Gender, Power, and Military Occupations
Asia Pacific and the Middle East since 1945
Military occupations and interventions have a gendered impact on both those engaged in occupying, and those whose lands have been occupied. Yet little is known about this gendered impact, in terms of both masculinities and femininities, either historically or in contemporary times. While research in this area has begun to grow since events in Iraq and Afghanistan, this collection helps redress the relative neglect by examining and analysing the impact of occupation on men and women, both occupied and occupier, in a variety of geographical spaces from Japan to Palestine to Iraq. Gendered perspectives are also intimately tied to analyses of ‘power’: how power is enacted by the occupier; how powerlessness is experienced by the occupied; how power is negotiated, shared, compromised, subverted, reclaimed; power as visible and invisible; institutional power; contested power in post-conflict societies; and power as discursively constructed.

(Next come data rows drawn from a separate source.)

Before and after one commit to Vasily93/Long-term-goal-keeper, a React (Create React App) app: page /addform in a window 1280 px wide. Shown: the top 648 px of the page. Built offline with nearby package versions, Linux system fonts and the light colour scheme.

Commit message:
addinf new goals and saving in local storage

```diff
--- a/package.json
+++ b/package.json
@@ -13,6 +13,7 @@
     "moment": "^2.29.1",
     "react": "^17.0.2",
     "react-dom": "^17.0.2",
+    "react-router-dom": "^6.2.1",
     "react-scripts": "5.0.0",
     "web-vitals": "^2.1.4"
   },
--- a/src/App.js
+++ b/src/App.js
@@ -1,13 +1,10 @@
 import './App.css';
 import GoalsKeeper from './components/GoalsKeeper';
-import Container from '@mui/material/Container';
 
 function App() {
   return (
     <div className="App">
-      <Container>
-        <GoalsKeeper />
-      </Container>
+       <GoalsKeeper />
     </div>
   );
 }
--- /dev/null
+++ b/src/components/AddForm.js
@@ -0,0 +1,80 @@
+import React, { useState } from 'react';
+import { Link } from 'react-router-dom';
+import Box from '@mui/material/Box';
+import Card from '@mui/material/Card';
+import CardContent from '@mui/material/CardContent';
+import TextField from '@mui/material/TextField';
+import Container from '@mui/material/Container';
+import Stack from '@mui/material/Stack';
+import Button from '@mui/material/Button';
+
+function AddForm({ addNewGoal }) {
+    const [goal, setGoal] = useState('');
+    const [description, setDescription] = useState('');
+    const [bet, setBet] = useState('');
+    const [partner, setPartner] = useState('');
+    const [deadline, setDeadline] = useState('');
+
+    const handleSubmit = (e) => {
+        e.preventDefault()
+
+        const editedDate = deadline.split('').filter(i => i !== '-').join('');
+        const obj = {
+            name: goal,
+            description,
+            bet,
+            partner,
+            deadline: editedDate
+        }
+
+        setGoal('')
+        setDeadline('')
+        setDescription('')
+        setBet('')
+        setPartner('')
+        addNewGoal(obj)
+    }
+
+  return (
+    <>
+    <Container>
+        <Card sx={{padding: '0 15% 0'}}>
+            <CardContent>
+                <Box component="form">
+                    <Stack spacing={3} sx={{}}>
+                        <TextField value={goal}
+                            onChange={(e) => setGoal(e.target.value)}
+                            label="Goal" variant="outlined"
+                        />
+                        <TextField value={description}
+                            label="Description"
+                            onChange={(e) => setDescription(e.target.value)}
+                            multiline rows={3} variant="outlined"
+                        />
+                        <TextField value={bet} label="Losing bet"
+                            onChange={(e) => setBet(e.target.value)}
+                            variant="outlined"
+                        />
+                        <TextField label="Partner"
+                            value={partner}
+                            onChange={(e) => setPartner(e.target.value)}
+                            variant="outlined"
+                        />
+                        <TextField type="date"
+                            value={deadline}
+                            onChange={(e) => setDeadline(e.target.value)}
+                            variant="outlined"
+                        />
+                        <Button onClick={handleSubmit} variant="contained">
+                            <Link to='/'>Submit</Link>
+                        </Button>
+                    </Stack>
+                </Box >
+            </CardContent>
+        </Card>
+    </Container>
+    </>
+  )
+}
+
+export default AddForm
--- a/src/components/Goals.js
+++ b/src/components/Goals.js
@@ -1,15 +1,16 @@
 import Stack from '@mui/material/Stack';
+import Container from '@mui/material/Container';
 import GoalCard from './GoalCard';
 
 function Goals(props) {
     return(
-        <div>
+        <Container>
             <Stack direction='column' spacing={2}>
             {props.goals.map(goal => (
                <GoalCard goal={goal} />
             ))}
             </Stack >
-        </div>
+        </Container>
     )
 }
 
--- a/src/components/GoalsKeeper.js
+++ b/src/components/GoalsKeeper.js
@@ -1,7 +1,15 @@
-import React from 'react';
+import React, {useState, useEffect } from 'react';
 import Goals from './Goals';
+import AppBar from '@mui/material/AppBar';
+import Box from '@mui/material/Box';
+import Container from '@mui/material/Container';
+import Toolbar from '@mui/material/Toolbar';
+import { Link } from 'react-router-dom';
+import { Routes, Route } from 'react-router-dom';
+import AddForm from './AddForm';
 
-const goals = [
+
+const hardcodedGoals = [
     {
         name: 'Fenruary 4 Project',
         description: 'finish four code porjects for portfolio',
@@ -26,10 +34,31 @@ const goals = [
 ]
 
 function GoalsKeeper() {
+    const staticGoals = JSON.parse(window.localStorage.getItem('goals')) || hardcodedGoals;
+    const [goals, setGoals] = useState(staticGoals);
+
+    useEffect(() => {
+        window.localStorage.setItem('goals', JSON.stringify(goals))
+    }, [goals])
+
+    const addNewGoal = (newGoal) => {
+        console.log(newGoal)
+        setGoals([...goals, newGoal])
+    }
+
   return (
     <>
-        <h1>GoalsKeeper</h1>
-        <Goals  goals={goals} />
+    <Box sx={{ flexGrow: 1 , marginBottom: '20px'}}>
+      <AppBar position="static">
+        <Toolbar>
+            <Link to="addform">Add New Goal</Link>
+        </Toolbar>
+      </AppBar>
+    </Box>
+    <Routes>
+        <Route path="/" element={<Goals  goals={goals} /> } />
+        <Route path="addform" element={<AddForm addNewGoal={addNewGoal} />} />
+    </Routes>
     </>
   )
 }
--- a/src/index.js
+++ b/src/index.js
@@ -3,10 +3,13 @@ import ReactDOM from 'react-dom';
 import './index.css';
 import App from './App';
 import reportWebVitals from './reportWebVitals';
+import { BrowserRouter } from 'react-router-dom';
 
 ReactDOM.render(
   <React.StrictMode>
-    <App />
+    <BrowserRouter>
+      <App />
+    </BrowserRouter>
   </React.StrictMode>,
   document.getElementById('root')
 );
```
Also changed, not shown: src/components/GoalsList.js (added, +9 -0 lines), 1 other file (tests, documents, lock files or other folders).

The term ‘military occupation’ is interpreted broadly to include occupation, interventions, the presence of military bases and peacekeeping/post-conflict operations. This interpretation allows space to demonstrate that the lines between each definition are blurred, especially when it comes to analysing gender and power.
Table of Contents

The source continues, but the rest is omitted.